Steven Layne planted the seed a couple years ago. A group of us Barrett Ranchers went to a reading conference in Sacramento and heard him talk about the importance of developing lifelong readers. Not only did he talk about engaging students in reading books but he captivated an audience full of educators by engaging us in a read-a-loud of one of his own children’s books. After the conference, I got everyone his book, Igniting a Passion for Reading, and we started a small committee to do just that. We named it the “Spark the Fire” committee and our main focus was to come up with fun ideas to get kids excited about reading and books. One of these ideas, the reading lounge, was born from one of our earlier brainstorming sessions.
In Dr. Layne’s book, he talks about the idea of creating reading lounges in schools. It makes sense if we want kids to read more that we get them great books to read and create a space that allows them to engage in books. Dr. Layne warns in his book that there are systemic roadblocks (or excuses) to creating reading lounges in schools. The first roadblock is that there is no extra space. While we didn’t have extra classroom space, we did have shared pod areas that were used for small group work and storage. We have 8 of these pod rooms on campus and each of these connect with three classrooms. Space was not an issue for us. If we didn’t have the pod rooms, we would have looked at the computer lab (which is quickly becoming obsolete with the use of Chromebook carts in the classroom). Here is a photograph of a pod:
The second roadblock that Dr. Layne warns us about is the excuse of not having any money. In fact, at the reading conference a few years ago, he told every attendee that the principal always has money somewhere. I remember this exact moment because all of my teachers turned back at me with some raised eyebrows! Yes, we have some money but we didn’t have enough. When we make reading a priority, we will find the money.
Our idea was to convert all 8 pod rooms into reading lounges. The vision? The reading lounges would foster literacy, offer a quiet and safe space, create a sense of eagerness and imagination, and associate reading with leisure and pleasure. Each reading lounge would have a theme based on a book or author. One classroom articulated their vision of what their reading lounge would look like based on Aaron Becker’s Journey, Quest, Return trilogy:
“My students imagined an enchanted space with lanterns, little white lights and a huge magic carpet that they could sit or lay down upon to read. Painted on the walls would be a red hot air balloon, a beautifully exotic bird with purple feathers and two large trees, each one featuring a magic door at the trunk’s base. These two magic doors, one being red & one being purple, would symbolize their secret passage into the fantastical world of books!”- Ms. B., 2nd grade teacher
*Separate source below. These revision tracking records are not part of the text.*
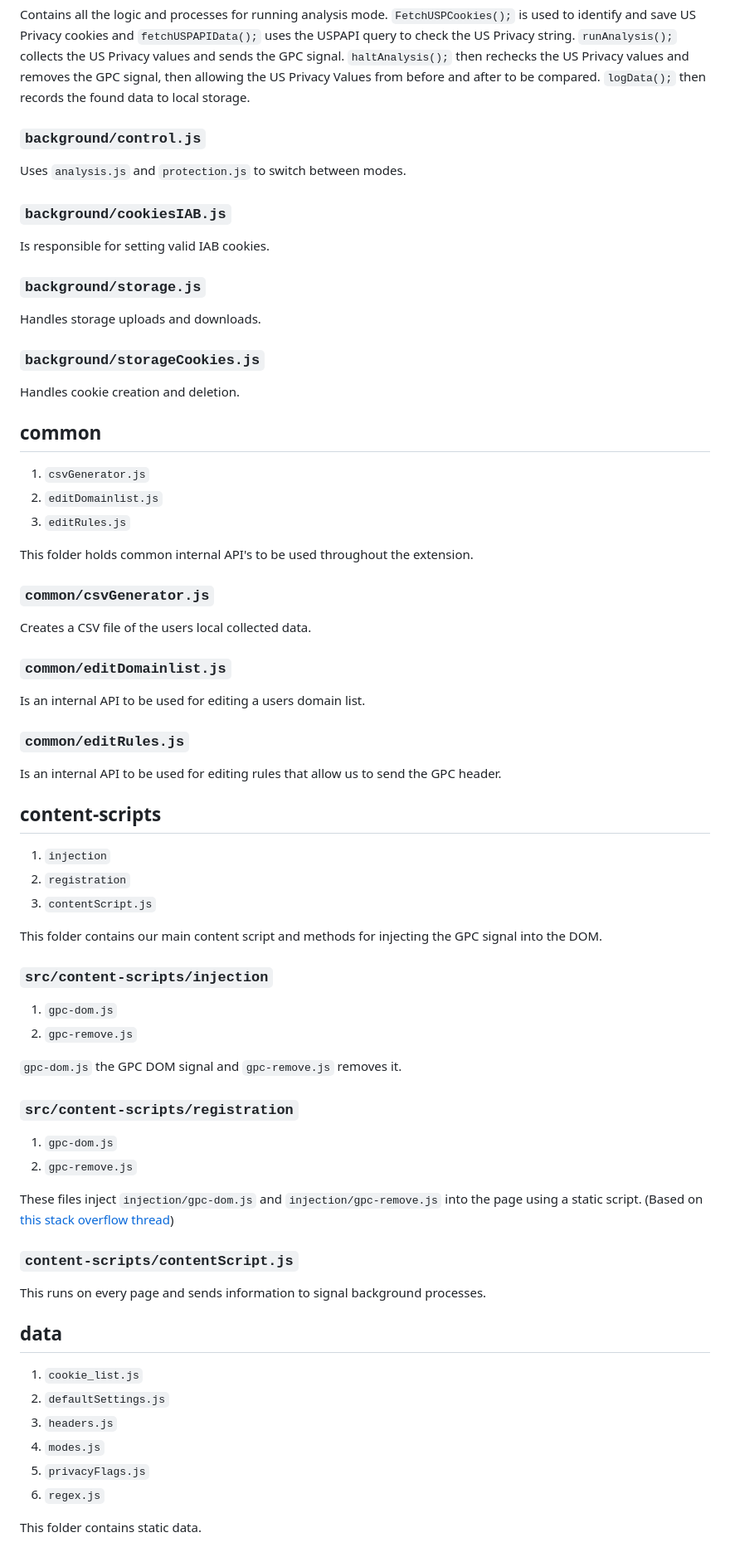
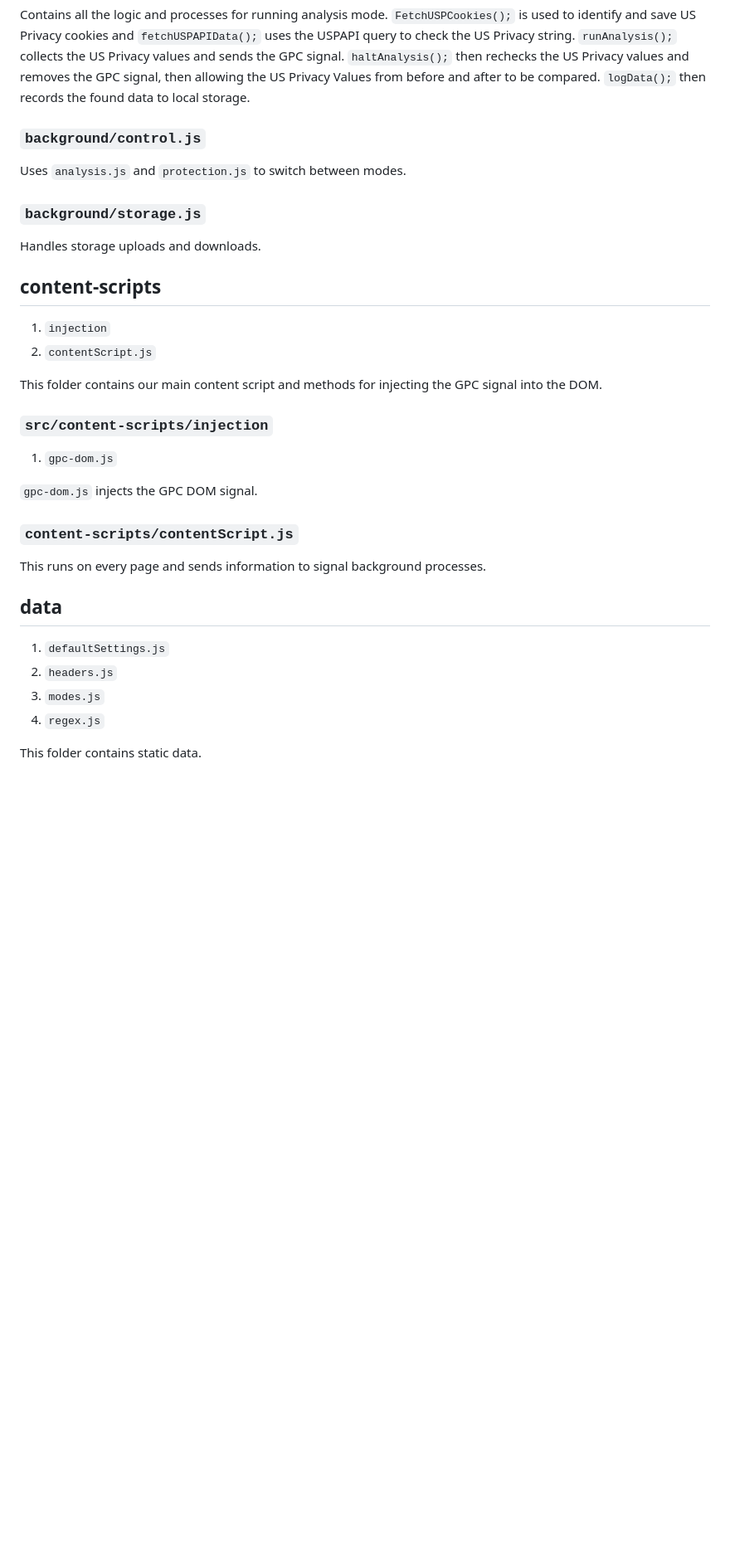
Before and after one commit to privacy-tech-lab/gpc-web-crawler, a Markdown page: gpc-analysis-extension/README_ARCHITECTURE.md, the part around the change printed below. Shown: that part at 83% size. Drawn GitHub-style; blank space fills up the shorter version.

```diff
--- a/gpc-analysis-extension/README_ARCHITECTURE.md
+++ b/gpc-analysis-extension/README_ARCHITECTURE.md
@@ -79,59 +58,23 @@ Contains all the logic and processes for running analysis mode. `FetchUSPCookies
 
 Uses `analysis.js` and `protection.js` to switch between modes.
 
-### `background/cookiesIAB.js`
-
-Is responsible for setting valid IAB cookies.
-
 ### `background/storage.js`
 
 Handles storage uploads and downloads.
 
-### `background/storageCookies.js`
-
-Handles cookie creation and deletion.
-
-## common
-
-1. `csvGenerator.js`
-2. `editDomainlist.js`
-3. `editRules.js`
-
-This folder holds common internal API's to be used throughout the extension.
-
-### `common/csvGenerator.js`
-
-Creates a CSV file of the users local collected data.
-
-### `common/editDomainlist.js`
-
-Is an internal API to be used for editing a users domain list.
-
-### `common/editRules.js`
-
-Is an internal API to be used for editing rules that allow us to send the GPC header.
 
 ## content-scripts
 
 1. `injection`
-2. `registration`
-3. `contentScript.js`
+2. `contentScript.js`
 
 This folder contains our main content script and methods for injecting the GPC signal into the DOM.
 
 ### `src/content-scripts/injection`
 
 1. `gpc-dom.js`
-2. `gpc-remove.js`
 
-`gpc-dom.js` the GPC DOM signal and `gpc-remove.js` removes it.
-
-### `src/content-scripts/registration`
-
-1. `gpc-dom.js`
-2. `gpc-remove.js`
-
-These files inject `injection/gpc-dom.js` and `injection/gpc-remove.js` into the page using a static script. (Based on [this stack overflow thread](https://stackoverflow.com/questions/9515704/use-a-content-script-to-access-the-page-context-variables-and-functions))
+`gpc-dom.js` injects the GPC DOM signal.
 
 ### `content-scripts/contentScript.js`
 
@@ -139,11 +82,9 @@ This runs on every page and sends information to signal background processes.
 
 ## data
 
-1. `cookie_list.js`
-2. `defaultSettings.js`
-3. `headers.js`
-4. `modes.js`
-5. `privacyFlags.js`
-6. `regex.js`
+1. `defaultSettings.js`
+2. `headers.js`
+3. `modes.js`
+4. `regex.js`
 
 This folder contains static data.
```
Also changed, not shown: other parts of gpc-analysis-extension/README_ARCHITECTURE.md (+11 -57 lines).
Of course, we needed the furniture, paint, hardware, supplies, and books. Did I mention books? We had some money but not enough money. This is where the community comes in….(to be continued).